WTE 013.1. Had four hour meeting with Gromyko to discuss Middle East and bilateral issues. On Middle East Gromyko stuck to familiar Soviet position. I gave no ground, holding out just enough hope to keep them from setting on an irrevocable course before the summit. On bilateral issues I painted glowing picture of prospects making everything conditional on the end of Vietnam however.

2. If my memory is correct present bombing authority extends only to 19 degrees. We can and should extend it to twentieth parallel.

3. I despair of making position here clear to Washington. These people are tough and in a sense in a corner. So far they have made all the concessions; we have made none.2 On Vietnam they have helped us by inviting me and by maintaining summit invitation;3 they are certainly not making Hanoi happy. What more they can do I do not know. But this visit as well as the imminence of the summit should put a ceiling on domestic opposition.4 Moreover friendliness here helps discipline Peking. Has anyone thought through the domestic and international implications if we kick Moscow in the teeth and all our diplomacy goes down the drain?

4. We shall leave right after the Brezhnev meeting tomorrow hopefully by 1500 local time but I cannot be sure.

5. Gromyko apologized today for story about downgrading President’s trip.5 He said it came from Western sources and was totally untrue.

6. I have arranged for Presidential announcement of SALT breakthrough.

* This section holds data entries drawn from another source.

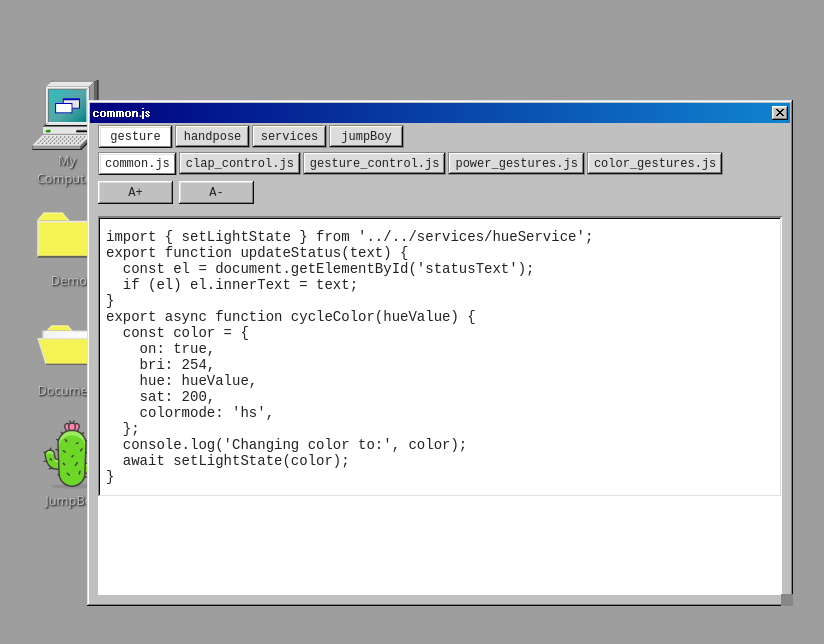
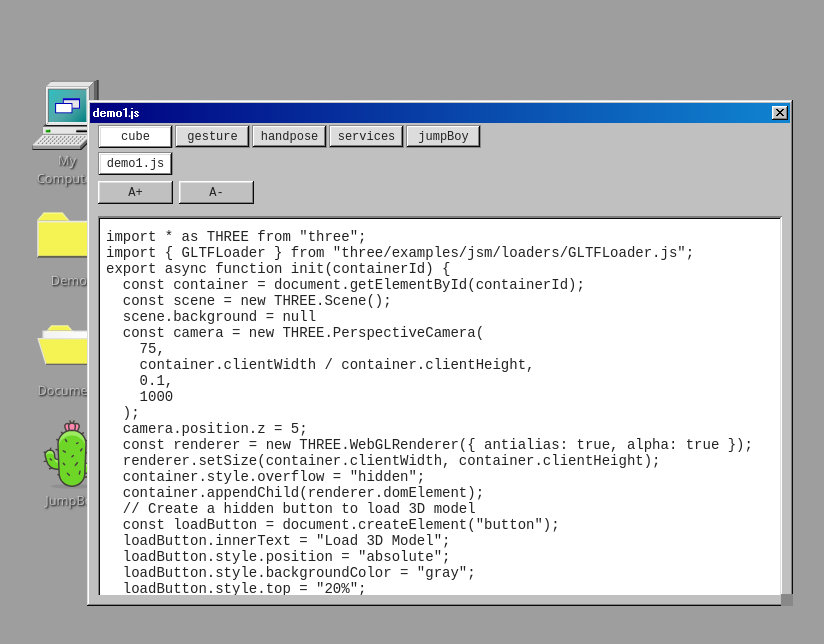
Before and after one commit to HvadisVal/WindowsXP, a Vue app: page /desktop in a window 1280 px wide. Both pictures are taken after a click on the element "Documents". Shown: the top 644 px of the page, without its empty margins (13-837 px from the left). Built offline with nearby package versions, Linux system fonts and the light colour scheme.

Commit message:
fix(error-popup): new background svg for error pop up

```diff
--- a/src/components/DocumentsWindow.vue
+++ b/src/components/DocumentsWindow.vue
@@ -61,12 +61,20 @@
 
 <script>
 import hueServiceCode from "../services/hueService.js?raw";
+// Demo Mutating Code
+import commonMutatingCode from "../demos/demo1_threejs_cube/demo1.js?raw";
+
+// Demo Hue Gesture Control Code
 import commonCode from "../demos/hue_gesture/common.js?raw";
 import gestureControlCode from "../demos/hue_gesture/gesture_control.js?raw";
 import clapControlCode from "../demos/hue_gesture/clap_control.js?raw";
 import powerGestureCode from "../demos/hue_gesture/power_gestures.js?raw";
 import colorGestureCode from "../demos/hue_gesture/color_gestures.js?raw";
+
+// Demo Handpose Code
 import demoHandposeCode from "../demos/demo4_handpose/demo4.js?raw";
+
+// Demo JumpBoy Code
 import jumpBoyCode from "../demos/dino_runner/dino_runner.js?raw";
 import gestureControllerCode from "../demos/dino_runner/dino_runner.js?raw";
 
@@ -85,6 +93,12 @@ export default {
       isResizing: false,
       resizeStart: { x: 0, y: 0 },
       folders: [
+          {
+          name: "cube",
+          files: [
+            { title: "demo1.js", code: commonMutatingCode, startLine: 1 },
+          ],
+        },
         {
           name: "gesture",
           files: [
--- a/src/views/Desktop.vue
+++ b/src/views/Desktop.vue
@@ -623,7 +623,8 @@ canvas {
 .error-ok {
   position: absolute;
   bottom: 23px;
-  right: 130px;
+  right: 50%;
+  transform: translateX(50%);
   background: #c0c0c0;
   border: none;
   font-weight: medium;
```
Also changed, not shown: public/assets/ErrorFail.svg.
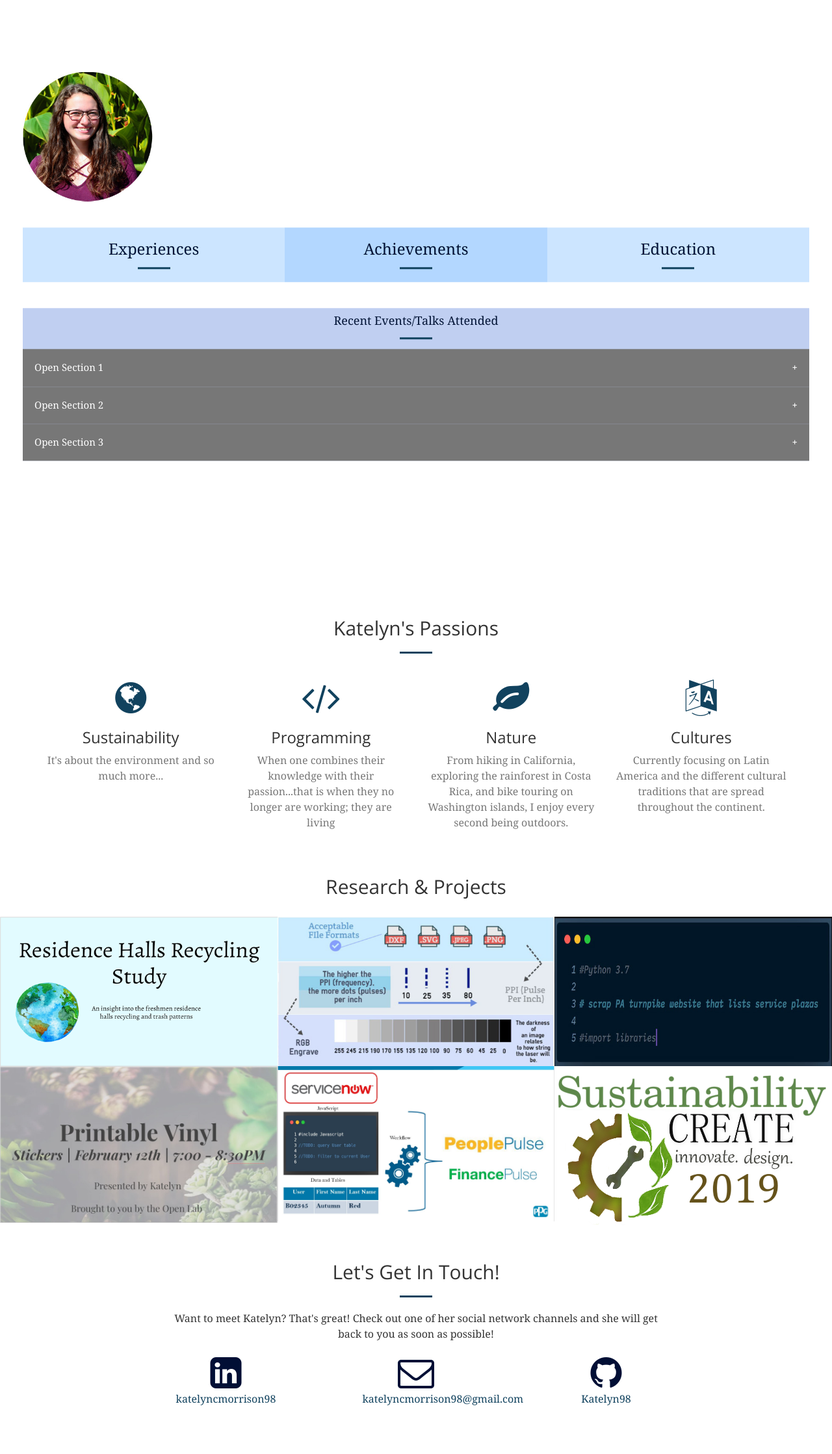
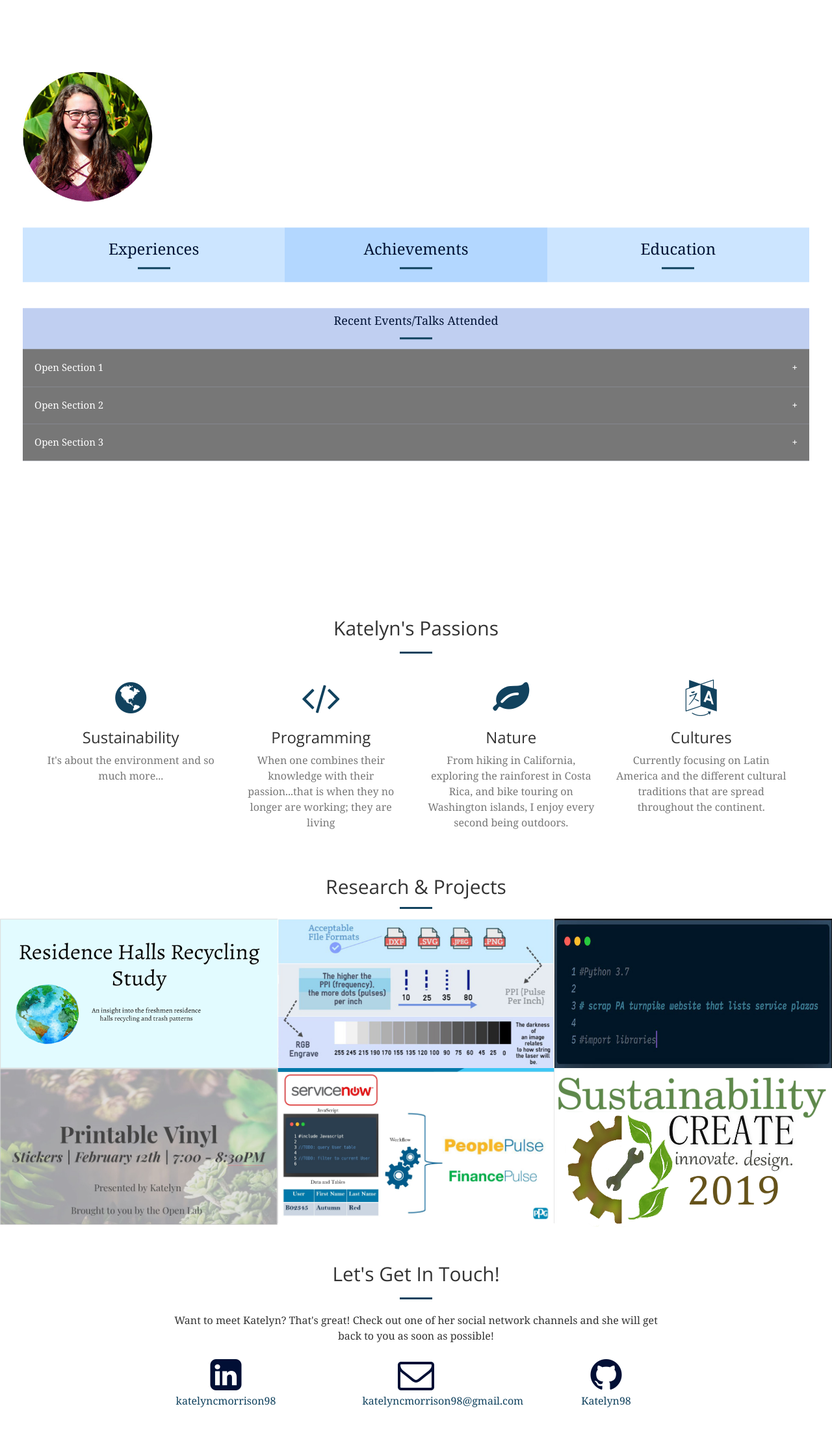
Before and after one commit to katelyn98/PersonalWebsite, a Jekyll site: the page built from index.md, in a window 1280 px wide. Shown: the whole page at 65% size. Built offline with Jekyll 4.4.1, drawn with Linux system fonts in a browser that asks for light colours.

Commit message:
adjusted hr under research

```diff
--- a/_includes/portfolio.html
+++ b/_includes/portfolio.html
@@ -1,6 +1,7 @@
 <section class="no-padding" id="portfolio">
     <div class="title">
         <h2>Research & Projects</h2>
+        <hr style="margin-top:15px auto ">
     </div>
     <div class="container-fluid">
         <div class="row no-gutter">
--- a/_sass/_base.scss
+++ b/_sass/_base.scss
@@ -326,7 +326,10 @@
 .title h2 {
     text-align: center;
     flex: flex;
-    padding-bottom: 20px;
+}
+
+.title hr {
+    margin: 15px auto;
 }
 
 .portfolio-box {
```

  1. Source: National Archives, Nixon Presidential Materials, NSC Files, Kissinger Office Files, Box 21, HAK’s Secret Moscow Trip Apr 72, TOHAK/HAKTO File. Top Secret; Sensitive; Eyes Only. Received at 10:12 a.m. and retransmitted to Camp David for the President. Nixon’s handwritten notations on the retransmitted copy are cited below. (Ibid., White House Special Files, President’s Personal Files, Box 74, President’s Speech File, April 1972 Kissinger Trip to Moscow)
  2. The President underlined this sentence.
  3. The President underlined this first part of this sentence and marked it in the margin.
  4. The President underlined “should put a ceiling on domestic opposition.”
  5. For reports that the Soviets would downgrade the trip, see Document 145.